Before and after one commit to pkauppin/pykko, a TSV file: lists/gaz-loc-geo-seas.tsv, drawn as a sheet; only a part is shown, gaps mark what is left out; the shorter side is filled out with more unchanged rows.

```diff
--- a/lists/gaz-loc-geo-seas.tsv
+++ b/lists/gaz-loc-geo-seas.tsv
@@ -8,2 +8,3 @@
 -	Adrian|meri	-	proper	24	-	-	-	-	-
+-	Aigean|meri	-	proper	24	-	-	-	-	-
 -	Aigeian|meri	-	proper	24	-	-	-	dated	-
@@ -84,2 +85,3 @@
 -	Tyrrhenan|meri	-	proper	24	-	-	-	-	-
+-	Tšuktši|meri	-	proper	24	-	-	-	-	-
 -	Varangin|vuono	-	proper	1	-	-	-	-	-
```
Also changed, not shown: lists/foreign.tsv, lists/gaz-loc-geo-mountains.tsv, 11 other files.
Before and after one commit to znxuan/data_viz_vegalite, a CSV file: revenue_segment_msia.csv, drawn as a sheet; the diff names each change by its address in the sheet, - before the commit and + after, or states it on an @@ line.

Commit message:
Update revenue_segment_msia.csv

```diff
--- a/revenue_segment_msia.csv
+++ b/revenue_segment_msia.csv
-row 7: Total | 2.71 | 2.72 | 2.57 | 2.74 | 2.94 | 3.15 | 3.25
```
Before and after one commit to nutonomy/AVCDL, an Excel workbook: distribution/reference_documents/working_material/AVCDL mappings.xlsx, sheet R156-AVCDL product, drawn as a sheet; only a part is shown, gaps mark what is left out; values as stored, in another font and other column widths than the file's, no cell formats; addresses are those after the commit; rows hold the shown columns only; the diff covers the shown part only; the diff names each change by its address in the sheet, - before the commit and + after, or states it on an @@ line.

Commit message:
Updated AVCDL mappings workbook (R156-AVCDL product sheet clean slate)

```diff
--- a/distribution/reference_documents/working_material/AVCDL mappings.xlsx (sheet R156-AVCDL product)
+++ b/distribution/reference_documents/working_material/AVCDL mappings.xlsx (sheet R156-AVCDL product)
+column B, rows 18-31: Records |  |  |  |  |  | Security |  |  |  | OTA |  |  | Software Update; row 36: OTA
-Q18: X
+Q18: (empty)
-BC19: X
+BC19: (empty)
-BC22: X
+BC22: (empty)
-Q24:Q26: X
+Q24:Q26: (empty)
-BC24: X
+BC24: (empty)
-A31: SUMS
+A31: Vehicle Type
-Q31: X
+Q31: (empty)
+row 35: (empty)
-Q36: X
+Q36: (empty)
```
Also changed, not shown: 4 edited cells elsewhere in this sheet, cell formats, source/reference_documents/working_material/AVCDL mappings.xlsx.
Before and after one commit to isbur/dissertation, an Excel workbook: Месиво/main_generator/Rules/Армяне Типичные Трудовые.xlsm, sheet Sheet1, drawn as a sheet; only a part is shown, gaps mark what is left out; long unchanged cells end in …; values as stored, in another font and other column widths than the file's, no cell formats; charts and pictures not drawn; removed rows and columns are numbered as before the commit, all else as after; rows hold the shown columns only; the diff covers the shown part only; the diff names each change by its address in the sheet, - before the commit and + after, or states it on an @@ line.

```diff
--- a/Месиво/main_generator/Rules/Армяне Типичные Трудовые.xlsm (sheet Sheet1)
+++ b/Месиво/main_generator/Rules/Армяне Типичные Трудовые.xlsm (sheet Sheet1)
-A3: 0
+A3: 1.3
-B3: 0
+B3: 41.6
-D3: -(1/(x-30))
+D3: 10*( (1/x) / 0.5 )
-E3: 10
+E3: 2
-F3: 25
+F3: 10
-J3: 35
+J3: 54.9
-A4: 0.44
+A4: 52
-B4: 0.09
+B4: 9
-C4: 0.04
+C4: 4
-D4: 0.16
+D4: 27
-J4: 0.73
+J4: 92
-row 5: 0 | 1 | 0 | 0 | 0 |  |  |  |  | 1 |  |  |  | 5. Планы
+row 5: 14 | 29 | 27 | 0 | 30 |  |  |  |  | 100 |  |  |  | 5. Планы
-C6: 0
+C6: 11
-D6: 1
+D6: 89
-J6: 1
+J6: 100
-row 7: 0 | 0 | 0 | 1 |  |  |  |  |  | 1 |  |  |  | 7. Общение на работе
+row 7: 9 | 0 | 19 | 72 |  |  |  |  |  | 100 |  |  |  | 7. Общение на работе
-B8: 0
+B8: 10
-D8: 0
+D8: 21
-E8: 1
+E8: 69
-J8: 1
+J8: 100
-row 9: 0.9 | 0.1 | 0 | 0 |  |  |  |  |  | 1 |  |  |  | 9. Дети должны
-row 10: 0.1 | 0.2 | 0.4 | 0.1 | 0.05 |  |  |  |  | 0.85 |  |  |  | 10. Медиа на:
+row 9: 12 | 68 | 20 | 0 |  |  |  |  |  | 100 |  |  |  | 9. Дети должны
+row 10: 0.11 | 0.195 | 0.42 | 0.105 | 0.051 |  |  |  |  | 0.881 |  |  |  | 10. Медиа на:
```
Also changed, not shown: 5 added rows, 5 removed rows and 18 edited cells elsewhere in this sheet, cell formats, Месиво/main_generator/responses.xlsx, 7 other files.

_Exercise requirements:_ From the first line of the data above through the line containing "Before and after one commit to nutonomy/AVCDL, an", repeat each line exactly, and add nothing.

_Answer section:_
Before and after one commit to pkauppin/pykko, a TSV file: lists/gaz-loc-geo-seas.tsv, drawn as a sheet; only a part is shown, gaps mark what is left out; the shorter side is filled out with more unchanged rows.

```diff
--- a/lists/gaz-loc-geo-seas.tsv
+++ b/lists/gaz-loc-geo-seas.tsv
@@ -8,2 +8,3 @@
 -	Adrian|meri	-	proper	24	-	-	-	-	-
+-	Aigean|meri	-	proper	24	-	-	-	-	-
 -	Aigeian|meri	-	proper	24	-	-	-	dated	-
@@ -84,2 +85,3 @@
 -	Tyrrhenan|meri	-	proper	24	-	-	-	-	-
+-	Tšuktši|meri	-	proper	24	-	-	-	-	-
 -	Varangin|vuono	-	proper	1	-	-	-	-	-
```
Also changed, not shown: lists/foreign.tsv, lists/gaz-loc-geo-mountains.tsv, 11 other files.
Before and after one commit to znxuan/data_viz_vegalite, a CSV file: revenue_segment_msia.csv, drawn as a sheet; the diff names each change by its address in the sheet, - before the commit and + after, or states it on an @@ line.

Commit message:
Update revenue_segment_msia.csv

```diff
--- a/revenue_segment_msia.csv
+++ b/revenue_segment_msia.csv
-row 7: Total | 2.71 | 2.72 | 2.57 | 2.74 | 2.94 | 3.15 | 3.25
```
Before and after one commit to nutonomy/AVCDL, an Excel workbook: distribution/reference_documents/working_material/AVCDL mappings.xlsx, sheet R156-AVCDL product, drawn as a sheet; only a part is shown, gaps mark what is left out; values as stored, in another font and other column widths than the file's, no cell formats; addresses are those after the commit; rows hold the shown columns only; the diff covers the shown part only; the diff names each change by its address in the sheet, - before the commit and + after, or states it on an @@ line.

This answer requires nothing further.